- _TASK DESCRIPTION_
Take every line from the entries below that includes the word "homeBtn" and copy it.

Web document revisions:
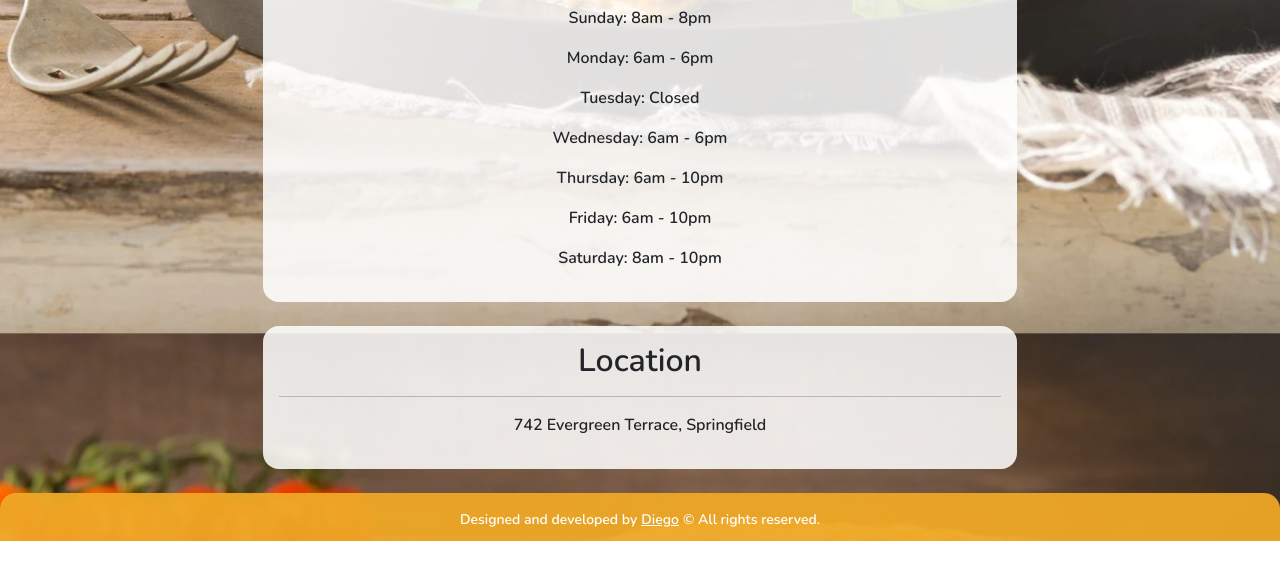
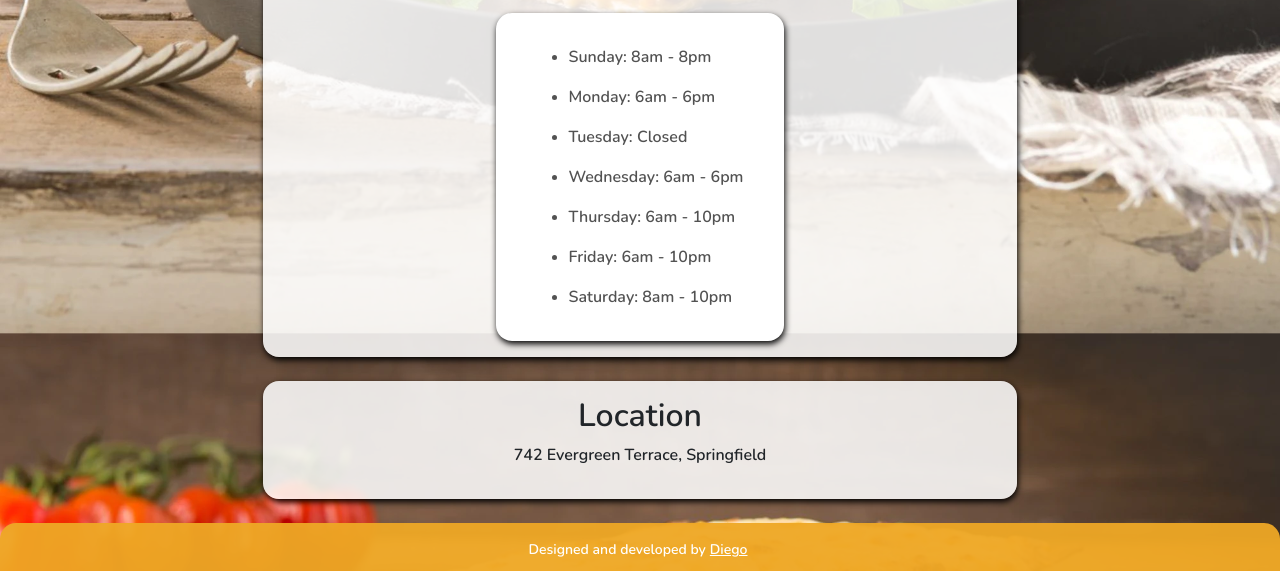
Before and after one commit to Diegodsha/Lol-lots-of-lasagna, a website built with webpack: page src/index.html in a window 1280 px wide. Shown: the part 521-1092 px from the top of the page. Before the commit the page ends 1062 px from the top, so only its background shows below. Built offline with nearby package versions, Linux system fonts and the light colour scheme.

Commit message:
Finish home page and add empty menu file

```diff
--- a/package.json
+++ b/package.json
@@ -29,5 +29,9 @@
     "webpack": "^5.37.1",
     "webpack-cli": "^4.7.0",
     "webpack-dev-server": "^3.11.2"
+  },
+  "dependencies": {
+    "@popperjs/core": "^2.9.2",
+    "bootstrap": "^5.0.0-beta3"
   }
 }
--- a/src/dom.js
+++ b/src/dom.js
@@ -0,0 +1,118 @@
+'use strict';
+
+import { createFooter } from './footer';
+
+function createHomePage() {
+  const content = document.getElementById('content');
+  const pTag = document.createElement('p');
+  const div = document.createElement('div');
+  const ul = document.createElement('ul');
+
+  const openHours = [
+    'Sunday: 8am - 8pm',
+    'Monday: 6am - 6pm',
+    'Tuesday: Closed',
+    'Wednesday: 6am - 6pm',
+    'Thursday: 6am - 10pm',
+    'Friday: 6am - 10pm',
+    'Saturday: 8am - 10pm',
+  ];
+
+  const createList = (values, ulcont, parent) => {
+    values.forEach((val) => {
+      const li = document.createElement('li');
+      li.appendChild(document.createTextNode(`${val}`));
+      li.classList.add('mt-3');
+      ulcont.appendChild(li);
+      parent.appendChild(ul);
+    });
+  };
+
+  const homeBtn = document.querySelector('.home');
+  homeBtn.classList.add('select-tab');
+
+  const mainDiv = document.createElement('main');
+  mainDiv.classList.add('d-flex', 'flex-column', 'align-items-center');
+  content.appendChild(mainDiv);
+  //restaurant name
+  const restName = document.createElement('h1');
+  restName.textContent = 'Lots of Lasagna';
+  restName.classList.add('lobster', 'text-white', 'py-4', 'lol');
+  mainDiv.appendChild(restName);
+
+  //welcome section
+  const sectionDiv = document.createElement('section');
+  sectionDiv.setAttribute('id', 'home');
+  mainDiv.appendChild(sectionDiv);
+
+  const homeCont = div.cloneNode(true);
+  homeCont.classList.add('home-cont', 'p-3', 'text-center');
+  sectionDiv.appendChild(homeCont);
+
+  const pTagWelcome = pTag.cloneNode(true);
+  pTagWelcome.classList.add('h2');
+  pTagWelcome.textContent = 'Welcome to the house of lasagna';
+  homeCont.appendChild(pTagWelcome);
+
+  //welcome text
+  const welcomeText = pTag.cloneNode(true);
+  welcomeText.textContent = `Here you'll find an incredible variety of lasagnas and pastas to
+taste (Yes, we know the name is Lots of Lasagna but we couldn't
+resist to cook other types of delicious pasta ok?) we're sure that
+you're going to love them all and that you'll never find a better
+place to eat lasagna and pasta.`;
+  homeCont.appendChild(welcomeText);
+
+  //Schedule section
+  const schedule = div.cloneNode(true);
+  schedule.classList.add(
+    'home-cont',
+    'p-3',
+    'text-center',
+    'mt-4',
+    'd-flex',
+    'flex-column'
+  );
+  sectionDiv.appendChild(schedule);
+
+  const scheduleTitle = pTag.cloneNode(true);
+  scheduleTitle.textContent = 'Hungry?';
+  scheduleTitle.classList.add('h2');
+  schedule.appendChild(scheduleTitle);
+  schedule.appendChild(document.createElement('hr'));
+
+  const scheduleText = pTag.cloneNode(true);
+  scheduleText.textContent = `Check our schedule so you don't miss the oportunity of tasting the
+best lasagna (and pasta of course) in the world.`;
+  schedule.appendChild(scheduleText);
+
+  const hours = div.cloneNode(true);
+  hours.classList.add('hours', 'p-3', 'align-self-center');
+  schedule.appendChild(hours);
+
+  // creates list for opening hours
+  createList(openHours, ul, hours);
+
+  //Location
+  const locationDiv = div.cloneNode(true);
+  locationDiv.classList.add('home-cont', 'p-3', 'text-center', 'mt-4');
+  sectionDiv.appendChild(locationDiv);
+
+  const locationTitle = pTag.cloneNode('true');
+  locationTitle.classList.add('h2');
+  locationTitle.textContent = 'Location';
+  locationDiv.appendChild(locationTitle);
+
+  const locationText = pTag.cloneNode(true);
+  locationText.textContent = '742 Evergreen Terrace, Springfield';
+  locationDiv.appendChild(locationText);
+
+  if (!document.querySelector('footer')) {
+    content.appendChild(createFooter());
+  } else {
+    const footerDiv = document.querySelector('footer');
+    content.appendChild(footerDiv);
+  }
+}
+
+export { createHomePage };
--- /dev/null
+++ b/src/footer.js
@@ -0,0 +1,27 @@
+function createFooter() {
+  const footerDiv = document.createElement('footer');
+  footerDiv.id = 'footer';
+  footerDiv.classList.add('foot-cont', 'p-3', 'mt-4', 'row');
+
+  const footerCol = document.createElement('div');
+  footerCol.classList.add('col-12', 'd-flex', 'justify-content-center');
+  footerDiv.appendChild(footerCol);
+
+  const smallDiv = document.createElement('small');
+  smallDiv.classList.add('text-white', 'align-items-center', 'd-flex');
+  footerCol.appendChild(smallDiv);
+
+  const span = document.createElement('span');
+  span.textContent = 'Designed and developed by';
+  smallDiv.appendChild(span);
+
+  const anchorName = document.createElement('a');
+  anchorName.classList.add('mx-1', 'text-white', 'text-decoration-underline');
+  anchorName.setAttribute('href', 'https://github.com/Diegodsha');
+  anchorName.textContent = 'Diego';
+  span.appendChild(anchorName);
+
+  return footerDiv;
+}
+
+export { createFooter };
--- a/src/index.html
+++ b/src/index.html
@@ -4,12 +4,6 @@
     <meta charset="UTF-8" />
     <meta http-equiv="X-UA-Compatible" content="IE=edge" />
     <meta name="viewport" content="width=device-width, initial-scale=1.0" />
-    <link
-      href="https://cdn.jsdelivr.net/npm/bootstrap@5.0.1/dist/css/bootstrap.min.css"
-      rel="stylesheet"
-      integrity="sha384-+0n0xVW2eSR5OomGNYDnhzAbDsOXxcvSN1TPprVMTNDbiYZCxYbOOl7+AMvyTG2x"
-      crossorigin="anonymous"
-    />
     <link
       rel="stylesheet"
       href="https://use.fontawesome.com/releases/v5.15.3/css/all.css"
@@ -38,12 +32,7 @@
           <div class="collapse navbar-collapse" id="navbarText">
             <ul class="navbar-nav me-auto mb-2 mb-lg-0">
               <li class="nav-item">
-                <a
-                  class="nav-link home text-white select-tab"
-                  aria-current="page"
-                  href="#"
-                  >Home</a
-                >
+                <a class="nav-link home" aria-current="page" href="#">Home</a>
               </li>
               <li class="nav-item">
                 <a class="nav-link menu" href="#">Menu</a>
@@ -58,7 +47,8 @@
           </div>
         </div>
       </nav>
-      <main id="main" class="d-flex flex-column align-items-center">
+      <!-- main content -->
+      <!-- <main id="main" class="d-flex flex-column align-items-center">
         <h1 class="lobster text-white py-4 lol">Lot's of Lasagna</h1>
         <section id="home">
           <div class="home-cont p-3 text-center">
@@ -78,14 +68,14 @@
             </p>
             <p class="d-none">All you can eat by $19 (Only: Mon-Tue)</p>
           </div>
-          <div class="home-cont p-3 text-center mt-4">
+          <div class="home-cont p-3 text-center mt-4 d-flex flex-column">
             <p class="h2">Hunrgy?</p>
             <hr />
             <p>
               Check our schedule so you don't miss the oportunity of tasting the
               best lasagna in the world.
             </p>
-            <div class="hours">
+            <div class="hours p-3 align-self-center">
               <p>Sunday: 8am - 8pm</p>
               <p>Monday: 6am - 6pm</p>
               <p>Tuesday: Closed</p>
@@ -101,8 +91,9 @@
             <p class="location">742 Evergreen Terrace, Springfield</p>
           </div>
         </section>
-      </main>
-      <footer id="footer" class="foot-cont p-3 mt-4 row">
+      </main> -->
+      <!-- footer -->
+      <!--  <footer id="footer" class="foot-cont p-3 mt-4 row">
         <div class="col-12 d-flex justify-content-center">
           <small class="text-white gotham-rounded align-items-center d-flex">
             <span>Designed and developed by</span
@@ -117,7 +108,7 @@
             ><span>&copy; All rights reserved.</span>
           </small>
         </div>
-      </footer>
+      </footer> -->
     </div>
     <script
       src="https://cdn.jsdelivr.net/npm/bootstrap@5.0.1/dist/js/bootstrap.bundle.min.js"
--- a/src/index.js
+++ b/src/index.js
@@ -1,5 +1,35 @@
+import 'bootstrap';
 import './style.scss';
+import { createHomePage } from './dom';
+import { createMenuPage } from './menu';
 
-// alert('restaurant page');
+//Removes selected tab color and cleans main content
+function clean() {
+  const navlinks = document.getElementsByClassName('nav-link');
 
-// cont.appendChild(myIcon);
+  for (let i = 0; i < navlinks.length; i += 1) {
+    if (navlinks[i].classList.contains('select-tab'))
+      navlinks[i].classList.remove('select-tab');
+  }
+
+  const contentDiv = document.getElementById('content');
+  const mainDiv = document.querySelector('main');
+  contentDiv.removeChild(mainDiv);
+}
+
+//Loads inital home content
+createHomePage();
+
+//Loads home content
+const homeTab = document.querySelector('.home');
+homeTab.onclick = () => {
+  clean();
+  createHomePage();
+};
+
+//Loads menu content
+const menuTab = document.querySelector('.menu');
+menuTab.onclick = () => {
+  clean();
+  createMenuPage();
+};
--- /dev/null
+++ b/src/menu.js
@@ -0,0 +1,20 @@
+const content = document.getElementById('content');
+
+function createMenuPage() {
+  const menuBtn = document.querySelector('.menu');
+  menuBtn.classList.add('select-tab');
+
+  const mainDiv = document.createElement('main');
+  mainDiv.classList.add('d-flex', 'flex-column', 'align-items-center');
+  content.appendChild(mainDiv);
+  //restaurant name
+  const restName = document.createElement('h1');
+  restName.textContent = 'Menu';
+  restName.classList.add('lobster', 'text-white', 'py-4', 'lol');
+  mainDiv.appendChild(restName);
+
+  const footer = document.querySelector('footer');
+  content.appendChild(footer);
+}
+
+export { createMenuPage };
--- a/src/style.scss
+++ b/src/style.scss
@@ -1,3 +1,4 @@
+@import 'bootstrap/scss/bootstrap';
 @import url('https://fonts.googleapis.com/css2?family=Lobster&display=swap');
 @import url('https://fonts.googleapis.com/css2?family=Nunito:ital,wght@0,600;1,200&display=swap');
 
@@ -45,9 +46,11 @@ nav {
   }
 }
 .select-tab {
-  color: white;
   border-radius: 0.5rem;
   background-color: rgba(239, 168, 37, 0.948);
+  &:hover {
+    box-shadow: 2px 2px 5px black;
+  }
 }
 
 .lol {
@@ -61,10 +64,25 @@ nav {
 
 .home-cont {
   @extend.lasagna;
-  // height: 75vh;
-  // width: 90vh;
   background-color: rgba(255, 255, 255, 0.86);
   border-radius: 1rem;
+  box-shadow: 1px 3px 6px black;
+}
+
+.hours {
+  background-color: rgb(255, 255, 255);
+  border-radius: 1rem;
+  width: 40%;
+  box-shadow: 1px 3px 6px black;
+  color: #525252;
+  display: flex;
+  justify-content: center;
+  ul {
+    width: max-content;
+    align-items: flex-start;
+    display: flex;
+    flex-direction: column;
+  }
 }
 
 .foot-cont {
--- a/webpack.config.js
+++ b/webpack.config.js
@@ -30,9 +30,9 @@ module.exports = {
     ],
   },
   devtool: 'inline-source-map',
-  devServer: {
-    port: 5000,
-  },
+  // devServer: {
+  //   port: 5000,
+  // },
   plugins: [
     new HtmlWebpackPlugin({
       template: './src/index.html',
```
Also changed, not shown: 1 other file.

- _EXPECTED OUTPUT_
+  const homeBtn = document.querySelector('.home');
+  homeBtn.classList.add('select-tab');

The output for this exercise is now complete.